### Action item:
Copy every line from the data below in which the string "objetivos" can be found.

■ ■ ■

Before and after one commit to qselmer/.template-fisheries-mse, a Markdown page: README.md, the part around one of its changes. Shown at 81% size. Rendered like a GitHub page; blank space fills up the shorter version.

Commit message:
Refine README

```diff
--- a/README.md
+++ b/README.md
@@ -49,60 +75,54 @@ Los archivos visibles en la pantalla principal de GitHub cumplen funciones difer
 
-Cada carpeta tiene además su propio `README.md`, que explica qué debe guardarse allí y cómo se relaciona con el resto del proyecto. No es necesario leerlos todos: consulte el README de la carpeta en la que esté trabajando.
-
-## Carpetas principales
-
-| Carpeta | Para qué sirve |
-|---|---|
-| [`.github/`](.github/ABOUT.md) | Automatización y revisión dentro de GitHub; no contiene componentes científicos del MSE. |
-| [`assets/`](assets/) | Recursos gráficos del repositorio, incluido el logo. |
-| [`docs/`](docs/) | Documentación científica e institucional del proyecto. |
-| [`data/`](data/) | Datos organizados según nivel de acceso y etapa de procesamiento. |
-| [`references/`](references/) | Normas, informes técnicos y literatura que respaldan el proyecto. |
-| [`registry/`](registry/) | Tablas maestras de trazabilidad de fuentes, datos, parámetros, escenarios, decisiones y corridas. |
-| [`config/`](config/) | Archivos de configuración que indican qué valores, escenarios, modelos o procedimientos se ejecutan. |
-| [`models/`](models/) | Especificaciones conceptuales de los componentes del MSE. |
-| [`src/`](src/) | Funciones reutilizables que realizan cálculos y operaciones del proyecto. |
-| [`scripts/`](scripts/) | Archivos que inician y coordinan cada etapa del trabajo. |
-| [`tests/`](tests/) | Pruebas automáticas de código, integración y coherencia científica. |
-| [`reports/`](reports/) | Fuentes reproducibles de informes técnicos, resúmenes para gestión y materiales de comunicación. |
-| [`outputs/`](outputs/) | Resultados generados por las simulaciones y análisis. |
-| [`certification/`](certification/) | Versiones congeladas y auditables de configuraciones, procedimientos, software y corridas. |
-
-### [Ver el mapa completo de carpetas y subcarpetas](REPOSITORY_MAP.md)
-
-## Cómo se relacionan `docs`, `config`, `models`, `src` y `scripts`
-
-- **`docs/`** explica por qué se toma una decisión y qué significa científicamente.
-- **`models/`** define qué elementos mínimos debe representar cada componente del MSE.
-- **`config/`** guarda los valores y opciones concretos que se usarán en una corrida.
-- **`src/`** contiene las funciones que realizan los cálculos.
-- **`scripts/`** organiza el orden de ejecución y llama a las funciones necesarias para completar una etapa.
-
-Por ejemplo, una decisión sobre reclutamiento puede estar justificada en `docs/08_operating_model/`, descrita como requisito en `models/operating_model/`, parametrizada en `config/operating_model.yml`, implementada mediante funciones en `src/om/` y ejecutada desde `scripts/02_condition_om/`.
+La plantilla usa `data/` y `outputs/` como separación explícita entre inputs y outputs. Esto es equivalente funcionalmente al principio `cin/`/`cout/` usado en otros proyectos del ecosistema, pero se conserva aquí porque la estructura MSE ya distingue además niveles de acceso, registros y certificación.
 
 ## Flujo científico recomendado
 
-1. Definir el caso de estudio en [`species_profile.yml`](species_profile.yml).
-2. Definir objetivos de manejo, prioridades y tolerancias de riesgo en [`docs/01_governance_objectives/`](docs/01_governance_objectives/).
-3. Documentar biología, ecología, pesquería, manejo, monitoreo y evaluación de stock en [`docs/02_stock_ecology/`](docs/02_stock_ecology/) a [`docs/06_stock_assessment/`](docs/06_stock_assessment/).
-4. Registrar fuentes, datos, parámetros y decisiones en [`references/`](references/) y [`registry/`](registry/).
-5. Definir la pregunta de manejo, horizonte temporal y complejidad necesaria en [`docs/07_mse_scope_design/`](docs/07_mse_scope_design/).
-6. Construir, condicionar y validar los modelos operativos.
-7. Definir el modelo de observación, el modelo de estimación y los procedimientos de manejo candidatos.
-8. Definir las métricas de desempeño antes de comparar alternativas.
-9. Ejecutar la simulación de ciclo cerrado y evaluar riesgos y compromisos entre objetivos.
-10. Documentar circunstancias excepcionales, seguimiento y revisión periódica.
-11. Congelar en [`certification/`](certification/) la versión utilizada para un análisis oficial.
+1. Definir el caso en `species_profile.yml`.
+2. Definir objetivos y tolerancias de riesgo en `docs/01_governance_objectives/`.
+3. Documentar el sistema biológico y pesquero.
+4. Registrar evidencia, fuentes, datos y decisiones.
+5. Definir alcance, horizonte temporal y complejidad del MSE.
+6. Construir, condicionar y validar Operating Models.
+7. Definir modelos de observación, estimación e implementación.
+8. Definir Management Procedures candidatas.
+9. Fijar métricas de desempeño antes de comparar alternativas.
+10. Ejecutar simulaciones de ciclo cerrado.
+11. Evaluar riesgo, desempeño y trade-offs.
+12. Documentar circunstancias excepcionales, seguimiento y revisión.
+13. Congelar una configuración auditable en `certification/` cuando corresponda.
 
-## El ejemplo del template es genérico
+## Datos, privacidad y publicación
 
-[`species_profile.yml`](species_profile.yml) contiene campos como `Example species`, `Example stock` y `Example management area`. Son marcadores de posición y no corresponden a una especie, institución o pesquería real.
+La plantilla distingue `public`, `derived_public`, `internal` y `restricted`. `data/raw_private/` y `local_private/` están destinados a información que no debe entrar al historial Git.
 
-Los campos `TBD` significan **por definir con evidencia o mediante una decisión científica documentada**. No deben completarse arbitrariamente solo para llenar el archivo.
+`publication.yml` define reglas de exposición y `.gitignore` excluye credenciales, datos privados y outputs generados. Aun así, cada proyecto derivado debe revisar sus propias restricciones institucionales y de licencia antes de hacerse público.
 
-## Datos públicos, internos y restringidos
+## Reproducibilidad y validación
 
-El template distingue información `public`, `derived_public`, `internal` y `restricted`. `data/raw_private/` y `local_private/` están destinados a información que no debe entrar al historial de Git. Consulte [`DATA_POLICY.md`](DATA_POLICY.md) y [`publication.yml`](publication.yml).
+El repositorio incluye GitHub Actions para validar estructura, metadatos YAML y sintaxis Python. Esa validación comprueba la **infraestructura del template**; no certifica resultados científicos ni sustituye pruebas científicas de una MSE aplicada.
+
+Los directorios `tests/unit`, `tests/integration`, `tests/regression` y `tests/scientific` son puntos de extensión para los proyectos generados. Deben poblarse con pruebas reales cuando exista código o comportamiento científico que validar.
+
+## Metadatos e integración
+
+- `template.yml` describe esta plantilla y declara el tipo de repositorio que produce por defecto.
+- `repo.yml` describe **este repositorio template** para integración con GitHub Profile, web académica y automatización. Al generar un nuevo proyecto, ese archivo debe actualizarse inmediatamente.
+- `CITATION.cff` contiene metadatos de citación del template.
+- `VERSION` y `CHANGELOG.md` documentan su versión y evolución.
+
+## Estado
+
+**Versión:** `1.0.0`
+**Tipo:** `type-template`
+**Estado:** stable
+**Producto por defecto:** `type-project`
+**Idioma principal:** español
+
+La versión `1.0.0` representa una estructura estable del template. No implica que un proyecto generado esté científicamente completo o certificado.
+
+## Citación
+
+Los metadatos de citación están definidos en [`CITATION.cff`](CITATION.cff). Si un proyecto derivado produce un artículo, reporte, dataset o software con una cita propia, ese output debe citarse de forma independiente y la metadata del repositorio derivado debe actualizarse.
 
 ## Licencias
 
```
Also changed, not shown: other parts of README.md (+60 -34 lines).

■ ■ ■

### Response:
-2. Definir objetivos de manejo, prioridades y tolerancias de riesgo en [`docs/01_governance_objectives/`](docs/01_governance_objectives/).
-9. Ejecutar la simulación de ciclo cerrado y evaluar riesgos y compromisos entre objetivos.
+2. Definir objetivos y tolerancias de riesgo en `docs/01_governance_objectives/`.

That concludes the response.